In generalized anxiety disorders, there is excessive anxiety and worry about events or activities, such as performance at school or work, occurring on most days, for at least 6 months.
A panic disorder refers to a pattern of recurrent unexpected attacks of intense fear or discomfort over a discrete period more than 3 times a week.
During attacks 4 or more of the symptoms listed below develop abruptly and reach a peak within 10 minutes.
Panic disorders are accompanied by persistent concern about having another attack or worrying about implications of having an attack.
In children especially, partial complex seizures may mimic panic attacks.
Medications are required to treat panic disorders only if the attacks occur frequently enough to cause distress.

Causes of generalized anxiety disorders

The following are the causes of generalized anxiety disorders

  1. Multiple negative life experiences
  2. Environmental factors
  3. Personality trait
  4. Genetic predisposition

Symptoms of generalized anxiety disorders

The symptoms of generalized anxiety disorders include the following:

  1. Excessive anxiety and worry occurring on most days, for at least 6 months
  2. Anxiety or worry associated with at least 3 of the following:
    • Muscle tension (often reported as pain in various parts like neck, trunk or headaches)
    • Crawling and burning sensation around the body
    • Restlessness or feeling on edge
  3. Being easily fatigued
  4. Difficulty concentrating or mind going blank
  5. Irritability
  6. Sleep disturbance (difficulty falling asleep or frequent wakening)
  7. Palpitations

Signs of generalized anxiety disorders

The signs of generalized anxiety disorders are

  1. Restlessness
  2. Sweating
  3. Anxious mood
  4. Tachycardia
  5. Tremors

Investigations

  • None to confirm the diagnosis.
  • Tests to exclude probable differential diagnoses such as hyperthyroidism, phaeochromocytoma, cardiac arrhythmias etc.

Treatment for generalized anxiety disorders

Treatment Objectives

The treatment objectives of generalized anxiety disorders are:

  1. To reduce anxiety
  2. To attain relief of somatic symptoms

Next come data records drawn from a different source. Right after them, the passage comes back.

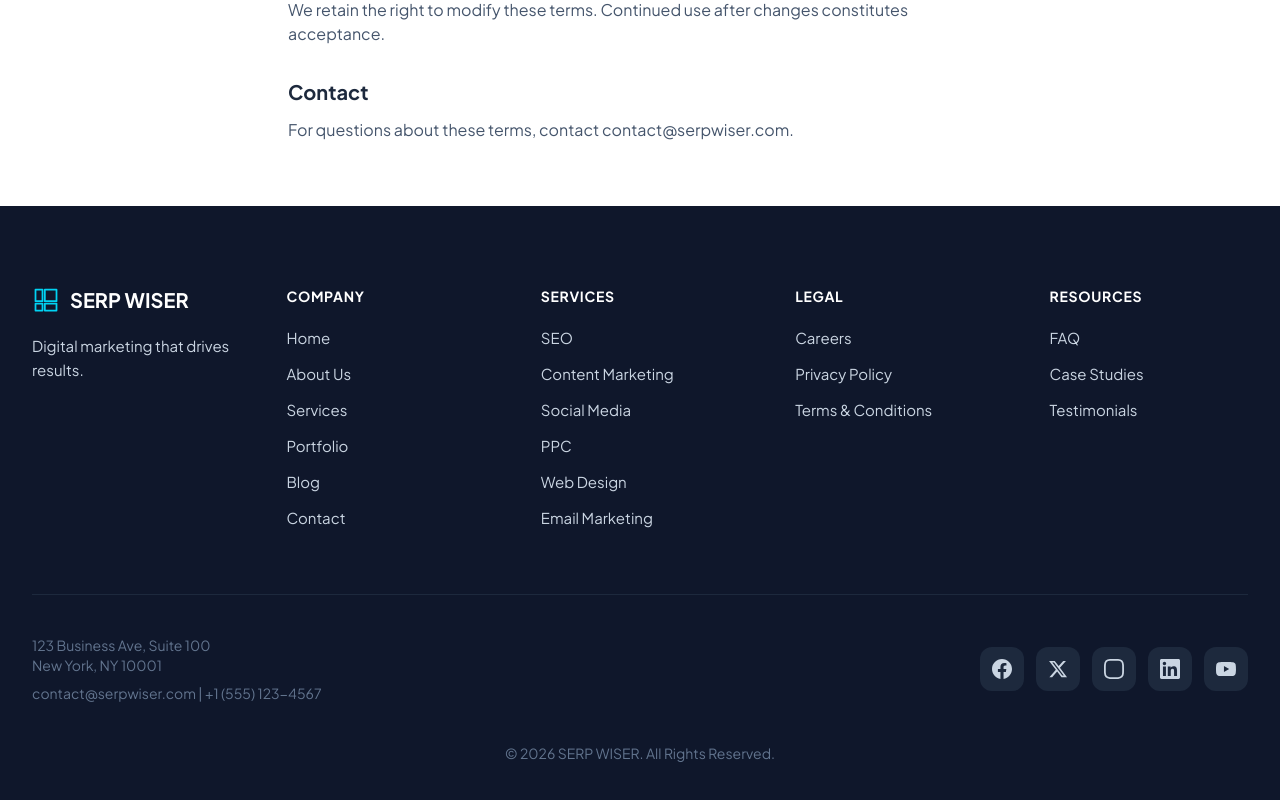
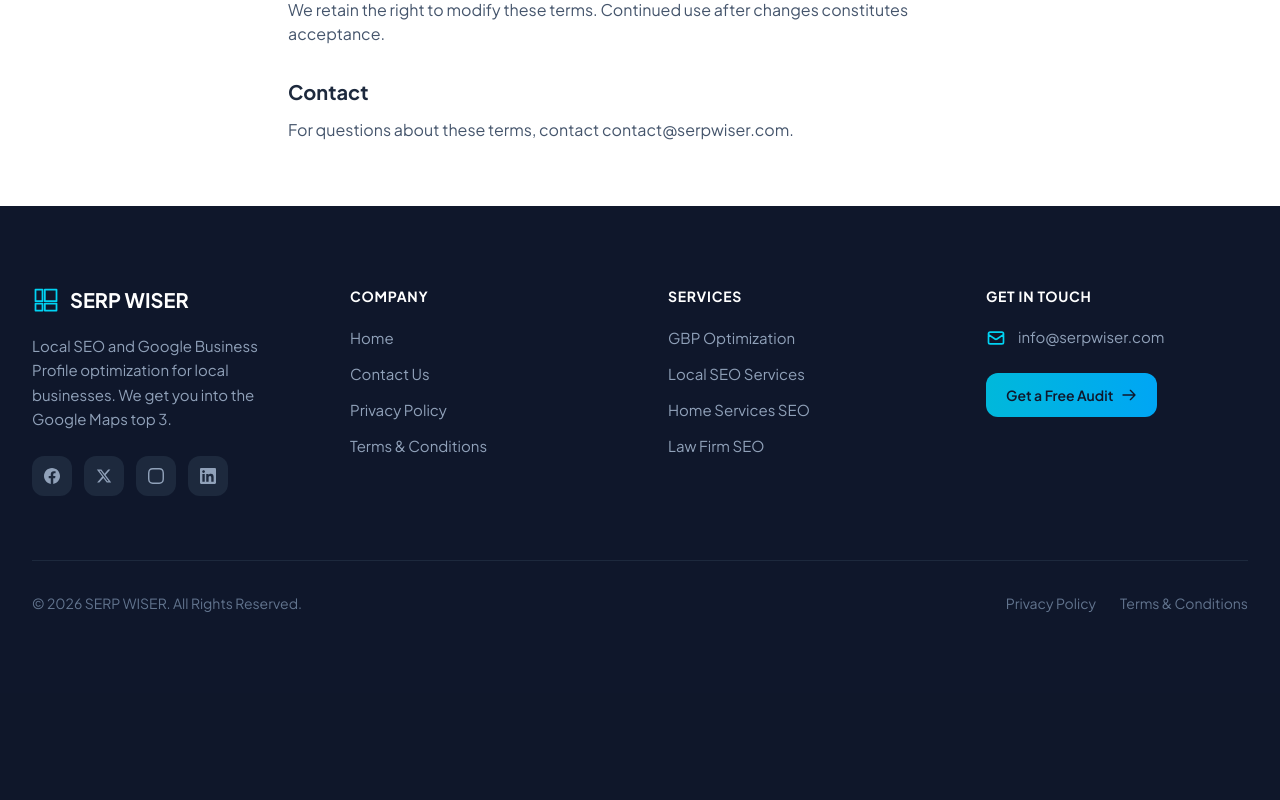
Before and after one commit to abubakar10/serpwiser, a React (Vite) app: page /terms in a window 1280 px wide. Shown: the part 432-1232 px from the top of the page. After the commit the page ends 1125 px from the top, so only its background shows below. Built offline with nearby package versions, Linux system fonts and the light colour scheme; no server answers.

Commit message:
Update Footer.jsx

```diff
--- a/src/components/Footer.jsx
+++ b/src/components/Footer.jsx
@@ -1,33 +1,17 @@
 import { Link } from "react-router-dom";
 
-const quickLinks = [
+const companyLinks = [
   { label: "Home", to: "/" },
-  { label: "About Us", to: "/#about" },
-  { label: "Services", to: "/#what-we-do" },
-  { label: "Portfolio", to: "/case-study" },
-  { label: "Blog", to: "/#blog" },
-  { label: "Contact", to: "/contact" },
-];
-
-const serviceLinks = [
-  { label: "SEO", to: "/services/seo" },
-  { label: "Content Marketing", to: "/services/content-marketing" },
-  { label: "Social Media", to: "/services/social-media" },
-  { label: "PPC", to: "/services/ppc" },
-  { label: "Web Design", to: "/services/website-development" },
-  { label: "Email Marketing", to: "/services/email-marketing" },
-];
-
-const companyLinks = [
-  { label: "Careers", to: "/#careers" },
+  { label: "Contact Us", to: "/contact" },
   { label: "Privacy Policy", to: "/privacy" },
   { label: "Terms & Conditions", to: "/terms" },
 ];
 
-const resourceLinks = [
-  { label: "FAQ", to: "/#faq" },
-  { label: "Case Studies", to: "/case-study" },
-  { label: "Testimonials", to: "/#testimonials" },
+const serviceLinks = [
+  { label: "GBP Optimization", to: "/gbp-optimization" },
+  { label: "Local SEO Services", to: "/local-seo" },
+  { label: "Home Services SEO", to: "/home-services" },
+  { label: "Law Firm SEO", to: "/law-firms" },
 ];
 
 const socials = [
@@ -35,14 +19,14 @@
   { name: "Twitter", href: "#", icon: "M18.244 2.25h3.308l-7.227 8.26 8.502 11.24H16.17l-5.214-6.817L4.99 21.75H1.68l7.73-8.835L1.254 2.25H8.08l4.713 6.231zm-1.161 17.52h1.833L7.084 4.126H5.117z" },
   { name: "Instagram", href: "#", icon: "M12 2.163c3.204 0 3.584.012 4.85.07 3.252.148 4.771 1.691 4.919 4.919.058 1.265.069 1.645.069 4.849 0 3.205-.012 3.584-.069 4.849-.149 3.225-1.664 4.771-4.919 4.919-1.266.058-1.644.07-4.85.07-3.204 0-3.584-.012-4.849-.07-3.26-.149-4.771-1.699-4.919-4.92-.058-1.265-.07-1.644-.07-4.849 0-3.204.013-3.583.07-4.849.149-3.227 1.664-4.771 4.919-4.919 1.266-.057 1.645-.069 4.849-.069zM12 0C8.741 0 8.333.014 7.053.072 2.695.272.273 2.69.073 7.052.014 8.333 0 8.741 0 12c0 3.259.014 3.668.072 4.948.2 4.358 2.618 6.78 6.98 6.98C8.333 23.986 8.741 24 12 24c3.259 0 3.668-.014 4.948-.072 4.354-.2 6.782-2.618 6.979-6.98.059-1.28.073-1.689.073-4.948 0-3.259-.014-3.667-.072-4.947-.196-4.354-2.617-6.78-6.979-6.98C15.668.014 15.259 0 12 0z" },
   { name: "LinkedIn", href: "#", icon: "M20.447 20.452h-3.554v-5.569c0-1.328-.027-3.037-1.852-3.037-1.853 0-2.136 1.445-2.136 2.939v5.667H9.351V9h3.414v1.561h.046c.477-.9 1.637-1.85 3.37-1.85 3.601 0 4.267 2.37 4.267 5.455v6.286zM5.337 7.433c-1.144 0-2.063-.926-2.063-2.065 0-1.138.92-2.063 2.063-2.063 1.14 0 2.064.925 2.064 2.063 0 1.139-.925 2.065-2.064 2.065zm1.782 13.019H3.555V9h3.564v11.452zM22.225 0H1.771C.792 0 0 .774 0 1.729v20.542C0 23.227.792 24 1.771 24h20.451C23.2 24 24 23.227 24 22.271V1.729C24 .774 23.2 0 22.222 0h.003z" },
-  { name: "YouTube", href: "#", icon: "M23.498 6.186a3.016 3.016 0 0 0-2.122-2.136C19.505 3.545 12 3.545 12 3.545s-7.505 0-9.377.505A3.017 3.017 0 0 0 .502 6.186C0 8.07 0 12 0 12s0 3.93.502 5.814a3.016 3.016 0 0 0 2.122 2.136c1.871.505 9.376.505 9.376.505s7.505 0 9.377-.505a3.015 3.015 0 0 0 2.122-2.136C24 15.93 24 12 24 12s0-3.93-.502-5.814zM9.545 15.568V8.432L15.818 12l-6.273 3.568z" },
 ];
 
 export default function Footer() {
   return (
     <footer className="bg-slate-900 text-slate-300">
       <div className="max-w-7xl mx-auto px-4 sm:px-6 lg:px-8 py-16 md:py-20">
-        <div className="grid grid-cols-1 md:grid-cols-2 lg:grid-cols-5 gap-10 lg:gap-14">
+        <div className="grid grid-cols-1 md:grid-cols-2 lg:grid-cols-4 gap-10 lg:gap-14">
+
           <div className="lg:col-span-1">
             <Link to="/" className="flex items-center gap-2.5 mb-5" aria-label="SERP Wiser home">
               <svg className="w-7 h-7 text-cyan-400 shrink-0" fill="none" stroke="currentColor" viewBox="0 0 24 24" aria-hidden="true" width="28" height="28">
@@ -50,81 +34,79 @@
               </svg>
               <span className="font-bold text-xl text-white">SERP WISER</span>
             </Link>
-            <p className="text-slate-300 text-[15px] leading-relaxed">Digital marketing that drives results.</p>
+            <p className="text-slate-400 text-[15px] leading-relaxed mb-6">
+              Local SEO and Google Business Profile optimization for local businesses. We get you into the Google Maps top 3.
+            </p>
+            <div className="flex gap-3">
+              {socials.map((s) => (
+                <a key={s.name} href={s.href} className="w-10 h-10 rounded-xl bg-slate-800 flex items-center justify-center text-slate-400 hover:bg-slate-700 hover:text-white transition-all duration-200" aria-label={s.name}>
+                  <svg className="w-4 h-4" fill="currentColor" viewBox="0 0 24 24">
+                    <path d={s.icon} />
+                  </svg>
+                </a>
+              ))}
+            </div>
           </div>
+
           <div>
             <h2 className="font-bold text-white mb-5 text-sm uppercase tracking-wider">Company</h2>
             <ul className="space-y-3">
-              {quickLinks.map((link) => (
+              {companyLinks.map((link) => (
                 <li key={link.to}>
-                  <Link to={link.to} className="text-slate-300 hover:text-white text-[15px] transition-colors">
+                  <Link to={link.to} className="text-slate-400 hover:text-white text-[15px] transition-colors">
                     {link.label}
                   </Link>
                 </li>
               ))}
             </ul>
           </div>
+
           <div>
             <h2 className="font-bold text-white mb-5 text-sm uppercase tracking-wider">Services</h2>
             <ul className="space-y-3">
               {serviceLinks.map((link) => (
                 <li key={link.to}>
-                  <Link to={link.to} className="text-slate-300 hover:text-white text-[15px] transition-colors">
+                  <Link to={link.to} className="text-slate-400 hover:text-white text-[15px] transition-colors">
                     {link.label}
                   </Link>
                 </li>
               ))}
             </ul>
           </div>
+
           <div>
-            <h2 className="font-bold text-white mb-5 text-sm uppercase tracking-wider">Legal</h2>
-            <ul className="space-y-3">
-              {companyLinks.map((link) => (
-                <li key={link.to}>
-                  <Link to={link.to} className="text-slate-300 hover:text-white text-[15px] transition-colors">
-                    {link.label}
-                  </Link>
-                </li>
-              ))}
-            </ul>
-          </div>
-          <div>
-            <h2 className="font-bold text-white mb-5 text-sm uppercase tracking-wider">Resources</h2>
-            <ul className="space-y-3">
-              {resourceLinks.map((link) => (
-                <li key={link.to}>
-                  <Link to={link.to} className="text-slate-300 hover:text-white text-[15px] transition-colors">
-                    {link.label}
-                  </Link>
-                </li>
-              ))}
-            </ul>
+            <h2 className="font-bold text-white mb-5 text-sm uppercase tracking-wider">Get In Touch</h2>
+            <div className="space-y-4">
+              <div className="flex items-start gap-3">
+                <svg className="w-5 h-5 text-cyan-400 shrink-0 mt-0.5" fill="none" stroke="currentColor" viewBox="0 0 24 24">
+                  <path strokeLinecap="round" strokeLinejoin="round" strokeWidth={2} d="M3 8l7.89 5.26a2 2 0 002.22 0L21 8M5 19h14a2 2 0 002-2V7a2 2 0 00-2-2H5a2 2 0 00-2 2v10a2 2 0 002 2z" />
+                </svg>
+                <a href="mailto:info@serpwiser.com" className="text-slate-400 hover:text-white transition-colors text-[15px]">
+                  info@serpwiser.com
+                </a>
+              </div>
+              <div className="pt-2">
+                <Link
+                  to="/contact"
+                  className="inline-flex items-center gap-2 px-5 py-3 rounded-xl bg-gradient-to-r from-cyan-500 to-sky-500 text-slate-900 font-semibold text-sm hover:from-cyan-400 hover:to-sky-400 transition-all duration-200 hover:-translate-y-0.5"
+                >
+                  Get a Free Audit
+                  <svg className="w-4 h-4" fill="none" stroke="currentColor" viewBox="0 0 24 24">
+                    <path strokeLinecap="round" strokeLinejoin="round" strokeWidth={2} d="M14 5l7 7m0 0l-7 7m7-7H3" />
+                  </svg>
+                </Link>
+              </div>
+            </div>
           </div>
         </div>
-        <div className="mt-16 pt-10 border-t border-slate-800 flex flex-col md:flex-row justify-between items-center gap-6">
-          <div className="text-slate-500 text-sm text-center md:text-left">
-            <p>123 Business Ave, Suite 100</p>
-            <p>New York, NY 10001</p>
-            <p className="mt-2">contact@serpwiser.com | +1 (555) 123-4567</p>
-          </div>
-          <div className="flex gap-3">
-            {socials.map((s) => (
-              <a
-                key={s.name}
-                href={s.href}
-                className="w-11 h-11 rounded-xl bg-slate-800 flex items-center justify-center text-slate-300 hover:bg-slate-700 hover:text-white transition-all duration-200"
-                aria-label={s.name}
-              >
-                <svg className="w-5 h-5" fill="currentColor" viewBox="0 0 24 24">
-                  <path d={s.icon} />
-                </svg>
-              </a>
-            ))}
+
+        <div className="mt-16 pt-8 border-t border-slate-800 flex flex-col md:flex-row justify-between items-center gap-4">
+          <p className="text-slate-500 text-sm">© 2026 SERP WISER. All Rights Reserved.</p>
+          <div className="flex gap-6 text-sm">
+            <Link to="/privacy" className="text-slate-500 hover:text-slate-300 transition-colors">Privacy Policy</Link>
+            <Link to="/terms" className="text-slate-500 hover:text-slate-300 transition-colors">Terms & Conditions</Link>
           </div>
         </div>
-        <p className="mt-10 text-center text-slate-500 text-sm">
-          © 2026 SERP WISER. All Rights Reserved.
-        </p>
       </div>
     </footer>
   );
```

Non-pharmacological treatment

  • Reassurance about the absence of physical diseases once they are ruled out
  • Teach relaxation methods
  • Encourage regular physical exercise if possible
  • Encourage healthy social activities
  • Cognitive Behaviour Therapy

Pharmacological treatment

A. For anxiety with somatic complaints
1st Line Treatment
Evidence Rating: [B]
Sertraline, oral,
Adults: 50 mg as a single oral evening dose; then increase by 25 mg at 1 week intervals, if necessary, to a max. of 200 mg
Children:

  • 12-18 years; 50 mg daily
  • 6-12 years; 25 mg daily
  • < 6 years; Not recommended

Or

Fluoxetine, oral,
Adults: 10 mg daily, then increase up to 60 mg daily if necessary
Children:

  • 7-18 years; 10 mg daily then increase to 20 mg after 1-2 weeks if necessary

Or

Amitriptyline, oral,
Adults: 25-50 mg daily (as a single evening dose)
Children:

  • > 12 years; 20 mg

Or

Imipramine, oral,
Adults: 25-50 mg daily (as a single evening dose)
Children: Not recommended for this indication

B. For anxiety with prominent somatic complaints

Propranolol, oral,
Adults: 10-80 mg 12 hourly

C. Additional treatment for anxiety with significant distress

Diazepam, oral,
Adults: 2-5 mg 12 hourly for 2 weeks and gradually tailed off over the next 2 weeks.

(Do not give for more than one month continuously)

Children

  • 1-12 years; 1.25-5 mg 6 hourly as needed

Referral Criteria

  • Refer to a clinical psychologist for Cognitive Behaviour Therapy and other non-pharmacological treatment modalities.
  • Refer to a psychiatrist in severe cases not responsive to drug treatment.